# WHAT TO PRODUCE:
If an entry holds a picture, drop the picture but restate the entry word for word.

# DATA TO EXAMINE:
- Opening Delimiter -
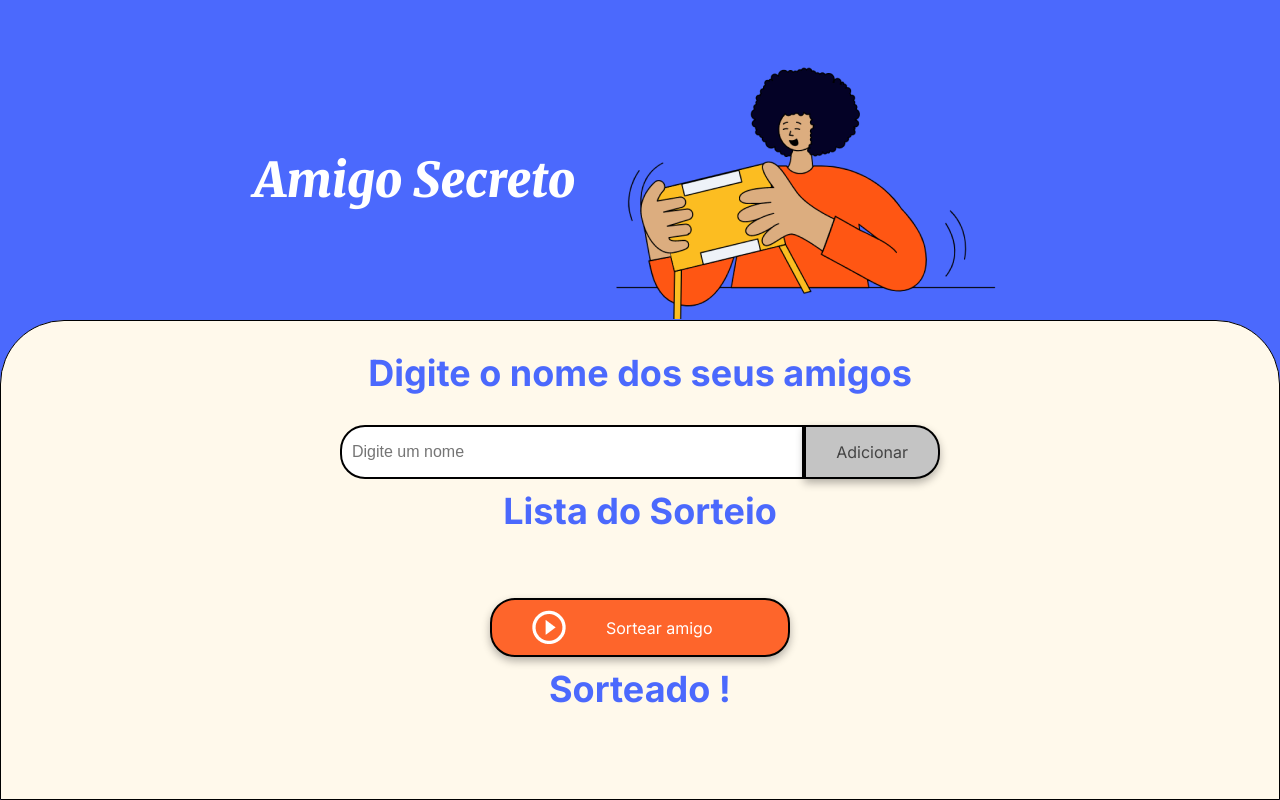
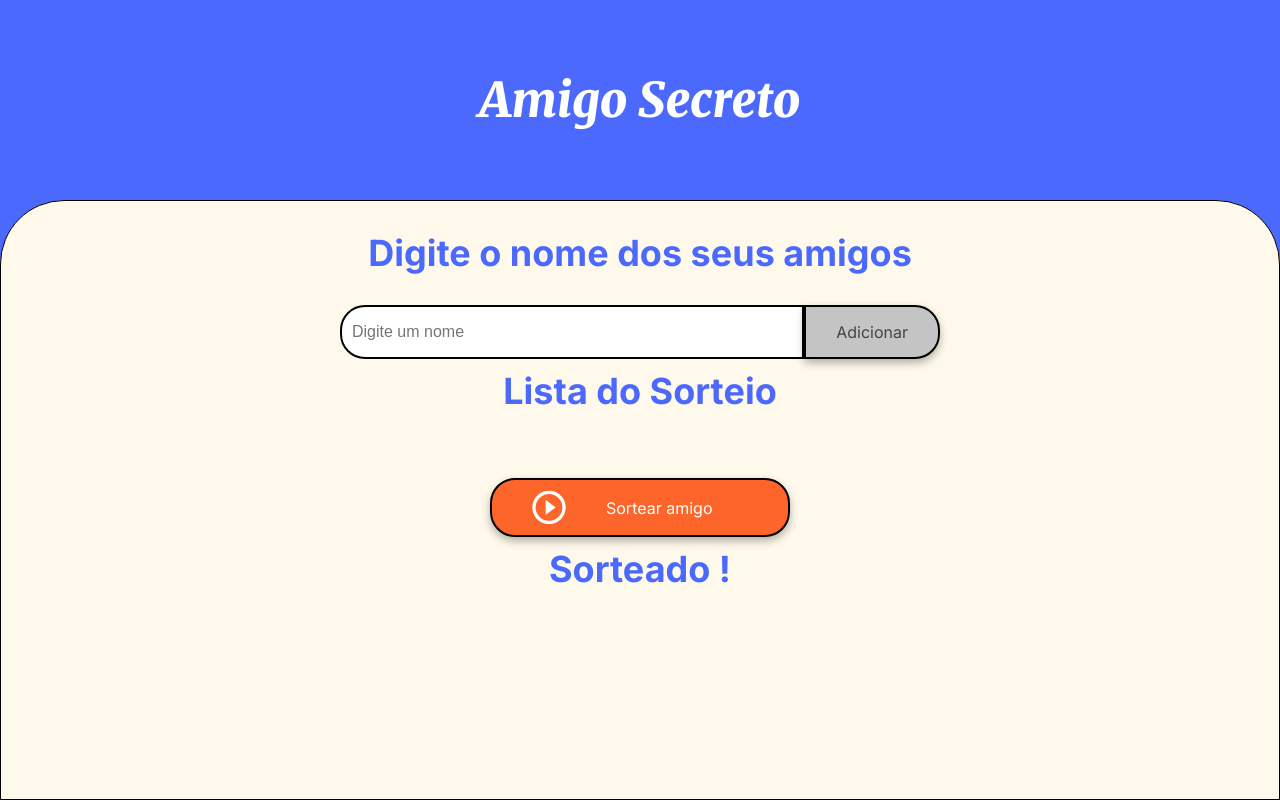
Before and after one commit to Nata-Felix/Desafio-amigo-secreto, a plain HTML site: page index.html in a window 1280 px wide. Drawn offline with Linux system fonts and the light colour scheme.

Commit message:
modificando css

```diff
--- a/app.js
+++ b/app.js
@@ -20,7 +20,6 @@ function sortearAmigo() {
     alert("Adicione um amigo antes de sortear");
   } else {
     let sorteado = listaAmigos[Math.floor(Math.random() * listaAmigos.length)];
-    console.log(sorteado);
     document.getElementById("nomeSorteado").innerHTML = sorteado;
     listaDeSorteados.push(sorteado);
     listaAmigos.pop(sorteado);
--- a/index.html
+++ b/index.html
@@ -14,7 +14,7 @@
     <main class="main-content">
         <header class="header-banner">
             <h1 class="main-title">Amigo Secreto</h1>
-            <img src="assets/amigo-secreto.png" alt="Imagem representativa de amigo secreto">
+            <!-- <img src="assets/amigo-secreto.png" alt="Imagem representativa de amigo secreto"> -->
         </header>
 
         <section class="input-section">
--- a/style.css
+++ b/style.css
@@ -17,6 +17,7 @@
 
 body {
     height: 100vh;
+    height: 100vh;
     background-color: var(--color-primary);
     display: flex;
     justify-content: center;
@@ -32,11 +33,11 @@ body {
 
 /* Banner */
 .header-banner {
-    flex: 40%;
+    flex: 10%;
     display: flex;
     justify-content: center;
     align-items: center;
-    padding: 40px 0 0;
+    padding: 0px;
 }
 
 /* Seção de entrada */
```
- Closing Delimiter -
# SOLVED PROBLEM:
Before and after one commit to Nata-Felix/Desafio-amigo-secreto, a plain HTML site: page index.html in a window 1280 px wide. Drawn offline with Linux system fonts and the light colour scheme.

Commit message:
modificando css

```diff
--- a/app.js
+++ b/app.js
@@ -20,7 +20,6 @@ function sortearAmigo() {
     alert("Adicione um amigo antes de sortear");
   } else {
     let sorteado = listaAmigos[Math.floor(Math.random() * listaAmigos.length)];
-    console.log(sorteado);
     document.getElementById("nomeSorteado").innerHTML = sorteado;
     listaDeSorteados.push(sorteado);
     listaAmigos.pop(sorteado);
--- a/index.html
+++ b/index.html
@@ -14,7 +14,7 @@
     <main class="main-content">
         <header class="header-banner">
             <h1 class="main-title">Amigo Secreto</h1>
-            <img src="assets/amigo-secreto.png" alt="Imagem representativa de amigo secreto">
+            <!-- <img src="assets/amigo-secreto.png" alt="Imagem representativa de amigo secreto"> -->
         </header>
 
         <section class="input-section">
--- a/style.css
+++ b/style.css
@@ -17,6 +17,7 @@
 
 body {
     height: 100vh;
+    height: 100vh;
     background-color: var(--color-primary);
     display: flex;
     justify-content: center;
@@ -32,11 +33,11 @@ body {
 
 /* Banner */
 .header-banner {
-    flex: 40%;
+    flex: 10%;
     display: flex;
     justify-content: center;
     align-items: center;
-    padding: 40px 0 0;
+    padding: 0px;
 }
 
 /* Seção de entrada */
```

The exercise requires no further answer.